Whenever the word "space" appears in a line of the listing, copy that line.

● ● ● ● ●

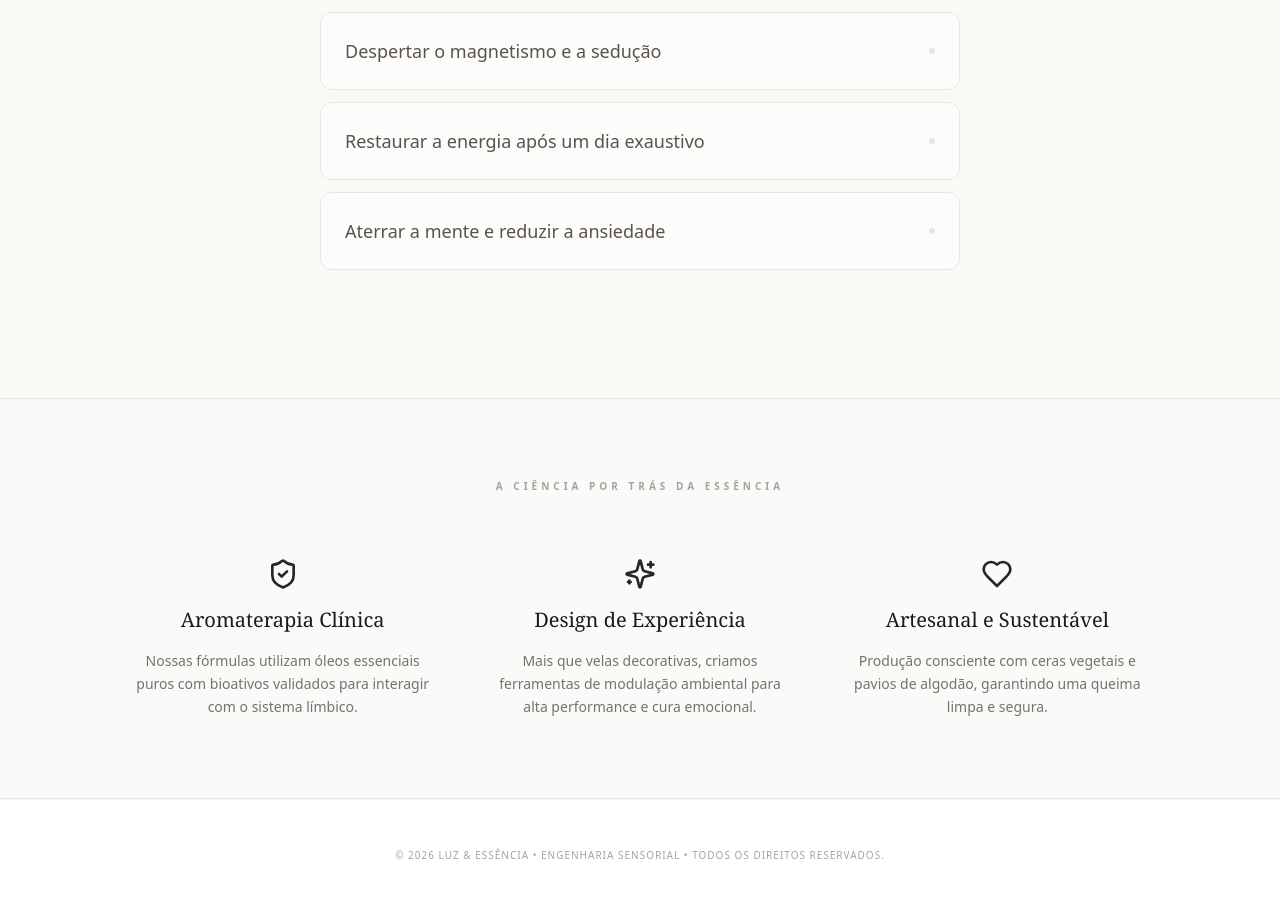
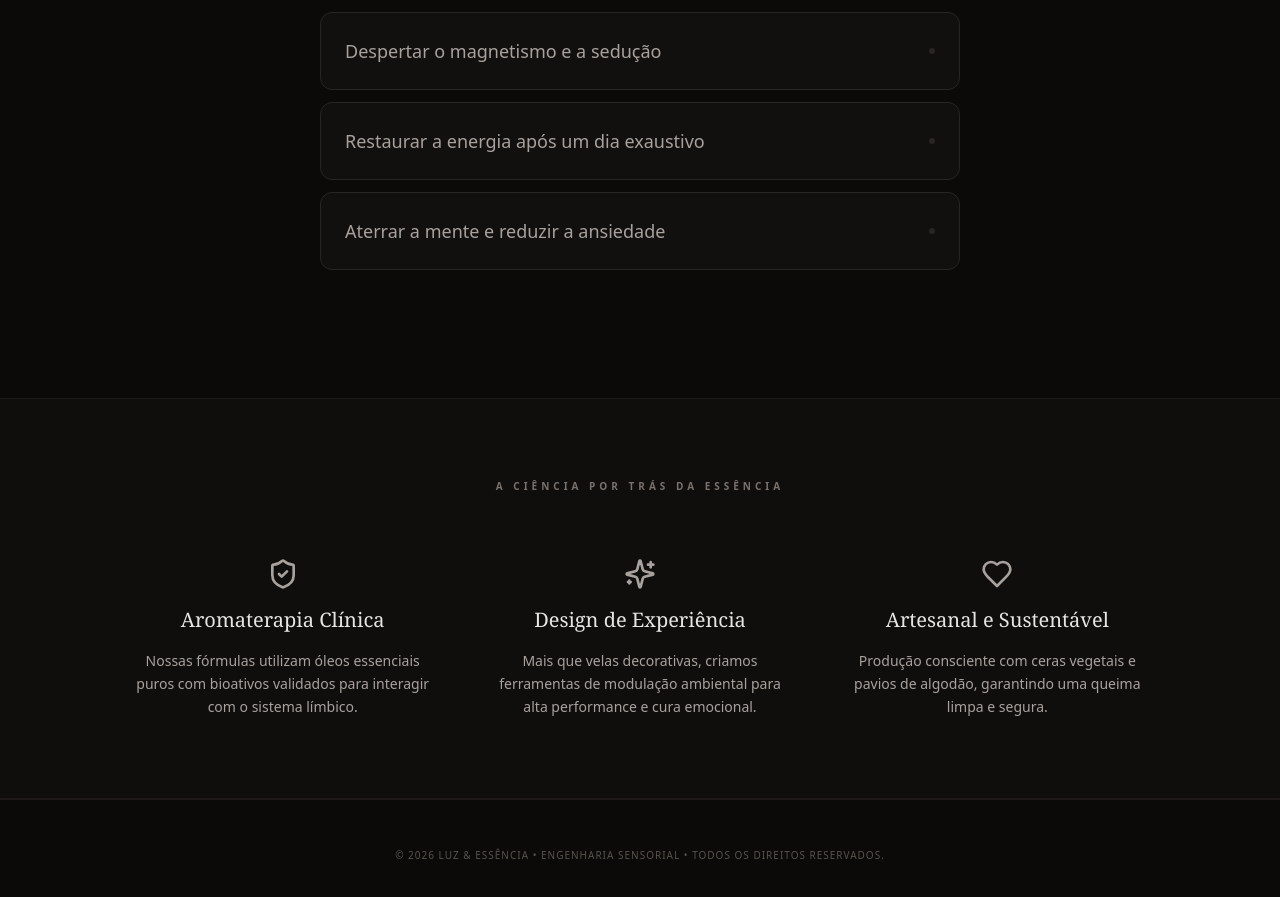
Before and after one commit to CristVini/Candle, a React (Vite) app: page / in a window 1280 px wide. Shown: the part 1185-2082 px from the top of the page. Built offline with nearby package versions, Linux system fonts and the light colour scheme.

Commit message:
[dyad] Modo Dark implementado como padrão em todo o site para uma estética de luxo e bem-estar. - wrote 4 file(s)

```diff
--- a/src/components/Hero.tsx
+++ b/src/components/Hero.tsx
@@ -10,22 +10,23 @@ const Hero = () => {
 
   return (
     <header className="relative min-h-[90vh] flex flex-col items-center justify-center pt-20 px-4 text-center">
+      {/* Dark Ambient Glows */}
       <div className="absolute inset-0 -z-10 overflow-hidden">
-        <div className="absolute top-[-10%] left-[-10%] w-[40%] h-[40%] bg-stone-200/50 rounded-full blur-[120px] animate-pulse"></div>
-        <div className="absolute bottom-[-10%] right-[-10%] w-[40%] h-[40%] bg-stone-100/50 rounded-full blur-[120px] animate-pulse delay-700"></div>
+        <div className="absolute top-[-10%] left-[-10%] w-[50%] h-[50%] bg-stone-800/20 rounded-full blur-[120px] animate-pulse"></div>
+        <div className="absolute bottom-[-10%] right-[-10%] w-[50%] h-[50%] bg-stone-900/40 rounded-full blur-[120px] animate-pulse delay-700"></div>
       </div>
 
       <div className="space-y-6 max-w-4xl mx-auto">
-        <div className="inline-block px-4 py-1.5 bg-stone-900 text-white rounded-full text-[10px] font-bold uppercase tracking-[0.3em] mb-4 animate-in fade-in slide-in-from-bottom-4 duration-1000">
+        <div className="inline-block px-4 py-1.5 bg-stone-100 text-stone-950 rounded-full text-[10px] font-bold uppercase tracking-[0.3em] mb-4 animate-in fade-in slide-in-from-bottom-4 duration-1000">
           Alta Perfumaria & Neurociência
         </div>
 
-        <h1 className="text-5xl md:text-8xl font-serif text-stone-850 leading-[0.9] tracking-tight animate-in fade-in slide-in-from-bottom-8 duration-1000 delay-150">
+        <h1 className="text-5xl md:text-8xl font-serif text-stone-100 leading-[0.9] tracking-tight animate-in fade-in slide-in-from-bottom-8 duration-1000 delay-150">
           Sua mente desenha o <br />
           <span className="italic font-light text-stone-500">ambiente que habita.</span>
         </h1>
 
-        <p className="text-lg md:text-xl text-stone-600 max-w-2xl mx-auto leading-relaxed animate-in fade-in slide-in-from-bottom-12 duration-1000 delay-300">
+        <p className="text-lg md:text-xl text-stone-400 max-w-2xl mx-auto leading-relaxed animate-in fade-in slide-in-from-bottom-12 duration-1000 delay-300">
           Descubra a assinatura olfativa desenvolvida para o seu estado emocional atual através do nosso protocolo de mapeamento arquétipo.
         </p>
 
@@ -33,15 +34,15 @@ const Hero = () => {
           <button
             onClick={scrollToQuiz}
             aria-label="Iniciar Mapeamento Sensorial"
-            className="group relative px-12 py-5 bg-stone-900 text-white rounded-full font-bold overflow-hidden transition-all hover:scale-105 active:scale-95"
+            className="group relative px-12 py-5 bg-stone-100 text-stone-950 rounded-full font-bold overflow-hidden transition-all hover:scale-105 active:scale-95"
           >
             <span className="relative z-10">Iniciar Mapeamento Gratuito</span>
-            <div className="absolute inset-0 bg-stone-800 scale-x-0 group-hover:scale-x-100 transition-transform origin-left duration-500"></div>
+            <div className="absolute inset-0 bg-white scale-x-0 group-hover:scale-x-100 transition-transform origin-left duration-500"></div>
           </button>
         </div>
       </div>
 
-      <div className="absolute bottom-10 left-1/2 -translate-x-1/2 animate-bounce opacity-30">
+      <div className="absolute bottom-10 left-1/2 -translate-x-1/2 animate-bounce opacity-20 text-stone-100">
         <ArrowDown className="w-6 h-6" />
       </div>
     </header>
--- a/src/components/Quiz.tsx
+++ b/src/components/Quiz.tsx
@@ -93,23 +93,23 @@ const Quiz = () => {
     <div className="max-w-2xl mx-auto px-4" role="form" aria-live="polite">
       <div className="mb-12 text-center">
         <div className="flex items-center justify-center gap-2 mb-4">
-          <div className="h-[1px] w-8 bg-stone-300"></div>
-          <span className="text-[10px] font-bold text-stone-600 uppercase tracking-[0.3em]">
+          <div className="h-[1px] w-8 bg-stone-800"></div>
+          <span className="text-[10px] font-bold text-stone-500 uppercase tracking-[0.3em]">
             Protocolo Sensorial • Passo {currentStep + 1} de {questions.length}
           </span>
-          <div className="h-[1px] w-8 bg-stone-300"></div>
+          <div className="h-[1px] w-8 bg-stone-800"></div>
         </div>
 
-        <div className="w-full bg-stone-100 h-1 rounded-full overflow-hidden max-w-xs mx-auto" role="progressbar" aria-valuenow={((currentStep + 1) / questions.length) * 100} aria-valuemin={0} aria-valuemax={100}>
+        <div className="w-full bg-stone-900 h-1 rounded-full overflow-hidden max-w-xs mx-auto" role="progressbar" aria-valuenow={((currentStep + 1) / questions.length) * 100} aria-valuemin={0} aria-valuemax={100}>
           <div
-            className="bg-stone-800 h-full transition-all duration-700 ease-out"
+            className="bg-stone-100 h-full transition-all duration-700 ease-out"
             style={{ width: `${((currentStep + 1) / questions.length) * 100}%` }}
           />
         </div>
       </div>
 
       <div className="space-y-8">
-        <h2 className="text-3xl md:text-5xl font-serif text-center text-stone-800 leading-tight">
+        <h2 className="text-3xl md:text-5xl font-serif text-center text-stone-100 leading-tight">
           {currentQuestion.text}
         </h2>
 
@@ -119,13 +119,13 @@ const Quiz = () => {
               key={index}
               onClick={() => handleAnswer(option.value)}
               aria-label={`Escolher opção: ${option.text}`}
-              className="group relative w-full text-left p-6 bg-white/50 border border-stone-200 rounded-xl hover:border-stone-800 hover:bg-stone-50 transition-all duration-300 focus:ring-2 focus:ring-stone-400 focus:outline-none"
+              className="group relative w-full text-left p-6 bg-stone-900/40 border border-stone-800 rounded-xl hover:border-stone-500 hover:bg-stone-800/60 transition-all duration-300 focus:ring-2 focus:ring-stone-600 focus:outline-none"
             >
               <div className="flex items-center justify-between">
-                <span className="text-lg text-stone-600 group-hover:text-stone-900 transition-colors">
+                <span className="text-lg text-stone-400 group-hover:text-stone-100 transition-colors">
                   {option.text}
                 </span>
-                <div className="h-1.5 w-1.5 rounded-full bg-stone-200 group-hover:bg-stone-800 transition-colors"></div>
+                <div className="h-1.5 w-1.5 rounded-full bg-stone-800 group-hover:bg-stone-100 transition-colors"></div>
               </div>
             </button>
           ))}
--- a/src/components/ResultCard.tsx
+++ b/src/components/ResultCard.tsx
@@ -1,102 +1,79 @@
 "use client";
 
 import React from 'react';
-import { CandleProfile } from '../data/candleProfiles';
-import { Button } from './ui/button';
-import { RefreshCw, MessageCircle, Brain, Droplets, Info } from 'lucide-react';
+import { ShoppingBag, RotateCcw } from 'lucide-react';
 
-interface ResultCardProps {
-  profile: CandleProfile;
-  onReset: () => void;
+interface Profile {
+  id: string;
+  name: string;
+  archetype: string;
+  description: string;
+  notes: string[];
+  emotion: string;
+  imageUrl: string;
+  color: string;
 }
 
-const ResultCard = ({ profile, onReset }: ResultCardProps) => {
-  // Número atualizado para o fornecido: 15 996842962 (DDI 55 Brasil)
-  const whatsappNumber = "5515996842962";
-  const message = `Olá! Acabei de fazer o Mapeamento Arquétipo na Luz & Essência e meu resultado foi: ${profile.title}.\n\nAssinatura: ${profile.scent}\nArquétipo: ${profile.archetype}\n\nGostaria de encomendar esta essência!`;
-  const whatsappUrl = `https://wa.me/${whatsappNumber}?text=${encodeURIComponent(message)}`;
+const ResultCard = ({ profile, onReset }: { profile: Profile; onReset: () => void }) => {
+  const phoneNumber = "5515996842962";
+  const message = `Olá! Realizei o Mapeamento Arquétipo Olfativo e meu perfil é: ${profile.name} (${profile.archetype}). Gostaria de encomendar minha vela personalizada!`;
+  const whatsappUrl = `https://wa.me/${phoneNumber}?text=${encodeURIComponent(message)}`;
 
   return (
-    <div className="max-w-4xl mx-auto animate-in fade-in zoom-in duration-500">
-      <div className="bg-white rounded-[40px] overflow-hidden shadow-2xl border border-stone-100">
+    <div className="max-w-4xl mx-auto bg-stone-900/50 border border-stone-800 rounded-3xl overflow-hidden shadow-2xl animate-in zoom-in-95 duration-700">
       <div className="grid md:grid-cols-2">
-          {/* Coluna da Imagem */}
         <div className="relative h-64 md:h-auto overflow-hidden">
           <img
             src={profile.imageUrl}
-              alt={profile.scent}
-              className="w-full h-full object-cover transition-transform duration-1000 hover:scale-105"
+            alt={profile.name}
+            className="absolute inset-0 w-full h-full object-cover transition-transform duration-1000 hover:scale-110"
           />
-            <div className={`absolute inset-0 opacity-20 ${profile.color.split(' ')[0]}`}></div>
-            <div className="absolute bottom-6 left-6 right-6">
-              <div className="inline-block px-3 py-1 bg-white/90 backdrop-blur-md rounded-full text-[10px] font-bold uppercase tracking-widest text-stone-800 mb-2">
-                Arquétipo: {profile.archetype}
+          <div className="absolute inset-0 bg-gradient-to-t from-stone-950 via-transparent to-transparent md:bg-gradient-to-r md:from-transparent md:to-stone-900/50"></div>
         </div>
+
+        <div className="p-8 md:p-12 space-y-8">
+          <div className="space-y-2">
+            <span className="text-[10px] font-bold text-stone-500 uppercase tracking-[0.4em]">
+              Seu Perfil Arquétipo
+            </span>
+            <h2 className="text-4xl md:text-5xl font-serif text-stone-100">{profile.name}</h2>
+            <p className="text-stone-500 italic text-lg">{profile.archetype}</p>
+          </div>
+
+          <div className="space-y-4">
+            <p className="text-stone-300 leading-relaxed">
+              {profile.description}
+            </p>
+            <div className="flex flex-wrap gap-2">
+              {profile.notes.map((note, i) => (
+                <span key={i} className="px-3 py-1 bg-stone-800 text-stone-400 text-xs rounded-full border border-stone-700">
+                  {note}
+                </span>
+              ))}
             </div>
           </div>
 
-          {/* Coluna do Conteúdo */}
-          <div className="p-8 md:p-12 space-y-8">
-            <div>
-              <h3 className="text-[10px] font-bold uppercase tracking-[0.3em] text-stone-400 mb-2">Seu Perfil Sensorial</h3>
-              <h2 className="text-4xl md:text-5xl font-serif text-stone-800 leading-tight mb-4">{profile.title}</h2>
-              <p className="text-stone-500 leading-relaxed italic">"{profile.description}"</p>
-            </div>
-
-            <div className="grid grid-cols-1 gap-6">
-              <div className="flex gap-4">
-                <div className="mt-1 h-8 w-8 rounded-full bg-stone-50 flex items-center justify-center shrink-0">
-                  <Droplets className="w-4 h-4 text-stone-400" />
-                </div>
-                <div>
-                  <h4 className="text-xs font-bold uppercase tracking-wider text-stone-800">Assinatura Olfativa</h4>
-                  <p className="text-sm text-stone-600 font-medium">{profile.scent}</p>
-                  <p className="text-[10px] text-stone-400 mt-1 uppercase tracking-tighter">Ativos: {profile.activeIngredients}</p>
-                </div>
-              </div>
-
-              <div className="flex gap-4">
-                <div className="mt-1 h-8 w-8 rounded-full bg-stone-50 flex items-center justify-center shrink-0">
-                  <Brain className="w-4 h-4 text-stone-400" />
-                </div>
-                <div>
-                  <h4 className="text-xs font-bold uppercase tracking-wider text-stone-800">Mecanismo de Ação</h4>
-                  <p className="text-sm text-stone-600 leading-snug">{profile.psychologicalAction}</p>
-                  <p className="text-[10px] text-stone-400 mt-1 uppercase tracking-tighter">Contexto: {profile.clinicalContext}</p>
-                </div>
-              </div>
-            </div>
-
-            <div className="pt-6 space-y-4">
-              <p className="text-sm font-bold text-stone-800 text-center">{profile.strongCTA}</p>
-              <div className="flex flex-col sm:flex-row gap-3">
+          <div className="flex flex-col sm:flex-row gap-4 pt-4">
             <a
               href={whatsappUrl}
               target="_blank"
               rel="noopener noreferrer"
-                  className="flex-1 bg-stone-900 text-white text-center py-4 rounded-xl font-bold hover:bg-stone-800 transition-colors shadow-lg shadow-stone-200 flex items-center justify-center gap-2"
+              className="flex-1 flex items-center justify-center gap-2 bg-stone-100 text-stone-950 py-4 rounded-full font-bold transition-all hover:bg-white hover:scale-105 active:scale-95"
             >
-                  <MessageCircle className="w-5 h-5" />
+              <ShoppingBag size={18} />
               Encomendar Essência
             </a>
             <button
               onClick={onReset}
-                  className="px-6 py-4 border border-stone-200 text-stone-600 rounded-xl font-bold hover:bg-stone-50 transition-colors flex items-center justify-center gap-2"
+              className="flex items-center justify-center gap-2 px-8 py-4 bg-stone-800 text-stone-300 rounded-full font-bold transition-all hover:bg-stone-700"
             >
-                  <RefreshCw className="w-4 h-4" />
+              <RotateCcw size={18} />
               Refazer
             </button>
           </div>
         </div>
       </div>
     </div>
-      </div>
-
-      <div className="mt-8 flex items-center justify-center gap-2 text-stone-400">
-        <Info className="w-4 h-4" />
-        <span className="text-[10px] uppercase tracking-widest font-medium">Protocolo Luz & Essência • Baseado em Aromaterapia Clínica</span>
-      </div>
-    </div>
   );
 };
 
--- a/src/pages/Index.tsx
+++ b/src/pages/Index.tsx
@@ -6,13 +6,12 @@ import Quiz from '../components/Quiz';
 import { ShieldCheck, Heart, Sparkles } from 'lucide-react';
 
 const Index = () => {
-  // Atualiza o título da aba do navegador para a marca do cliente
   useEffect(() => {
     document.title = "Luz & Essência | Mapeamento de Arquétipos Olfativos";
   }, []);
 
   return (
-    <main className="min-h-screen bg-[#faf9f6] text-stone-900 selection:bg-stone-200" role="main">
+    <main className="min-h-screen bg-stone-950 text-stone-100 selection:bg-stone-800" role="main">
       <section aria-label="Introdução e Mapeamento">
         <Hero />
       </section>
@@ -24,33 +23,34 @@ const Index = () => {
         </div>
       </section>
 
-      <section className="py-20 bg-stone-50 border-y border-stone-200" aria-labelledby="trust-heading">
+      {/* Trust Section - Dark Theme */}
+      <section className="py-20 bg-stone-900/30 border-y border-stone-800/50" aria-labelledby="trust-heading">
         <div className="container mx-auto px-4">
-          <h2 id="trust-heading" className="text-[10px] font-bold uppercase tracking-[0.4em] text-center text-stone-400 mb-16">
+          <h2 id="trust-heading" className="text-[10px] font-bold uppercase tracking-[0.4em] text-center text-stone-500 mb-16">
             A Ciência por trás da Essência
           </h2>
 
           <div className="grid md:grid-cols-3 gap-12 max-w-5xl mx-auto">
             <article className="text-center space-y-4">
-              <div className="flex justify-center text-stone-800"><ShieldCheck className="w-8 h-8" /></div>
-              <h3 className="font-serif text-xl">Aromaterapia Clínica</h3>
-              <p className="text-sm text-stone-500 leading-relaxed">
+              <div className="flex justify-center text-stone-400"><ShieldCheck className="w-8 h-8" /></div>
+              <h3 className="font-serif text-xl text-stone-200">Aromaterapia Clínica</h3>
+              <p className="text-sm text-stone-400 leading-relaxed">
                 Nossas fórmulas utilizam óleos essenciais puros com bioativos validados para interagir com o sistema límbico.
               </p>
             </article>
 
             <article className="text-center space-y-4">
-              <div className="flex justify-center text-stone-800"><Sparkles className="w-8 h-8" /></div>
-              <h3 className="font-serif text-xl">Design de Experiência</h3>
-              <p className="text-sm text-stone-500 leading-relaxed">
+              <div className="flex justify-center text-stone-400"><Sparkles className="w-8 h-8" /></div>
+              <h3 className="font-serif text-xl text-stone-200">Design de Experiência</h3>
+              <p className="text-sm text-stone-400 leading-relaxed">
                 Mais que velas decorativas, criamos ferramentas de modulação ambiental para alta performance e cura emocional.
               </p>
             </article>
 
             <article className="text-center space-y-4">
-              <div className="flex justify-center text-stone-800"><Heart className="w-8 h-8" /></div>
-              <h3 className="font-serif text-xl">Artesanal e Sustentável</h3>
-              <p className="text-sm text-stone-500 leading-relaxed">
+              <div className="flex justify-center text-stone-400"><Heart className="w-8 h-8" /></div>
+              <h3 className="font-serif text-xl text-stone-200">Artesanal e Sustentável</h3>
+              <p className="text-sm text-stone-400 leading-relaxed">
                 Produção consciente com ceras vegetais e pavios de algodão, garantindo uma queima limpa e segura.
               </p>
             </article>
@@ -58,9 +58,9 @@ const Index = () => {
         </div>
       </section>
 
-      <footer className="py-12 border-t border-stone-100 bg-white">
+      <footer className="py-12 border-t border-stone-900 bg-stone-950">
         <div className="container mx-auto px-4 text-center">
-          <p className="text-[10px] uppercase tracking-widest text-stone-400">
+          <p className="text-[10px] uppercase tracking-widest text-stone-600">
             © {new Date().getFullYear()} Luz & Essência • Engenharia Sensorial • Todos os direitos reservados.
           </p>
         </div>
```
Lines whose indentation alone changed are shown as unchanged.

● ● ● ● ●

[Answer section]
       <div className="space-y-6 max-w-4xl mx-auto">
       <div className="space-y-8">
+        <div className="p-8 md:p-12 space-y-8">
+          <div className="space-y-2">
+          <div className="space-y-4">
-          <div className="p-8 md:p-12 space-y-8">
-            <div className="pt-6 space-y-4">
             <article className="text-center space-y-4">
             <article className="text-center space-y-4">
             <article className="text-center space-y-4">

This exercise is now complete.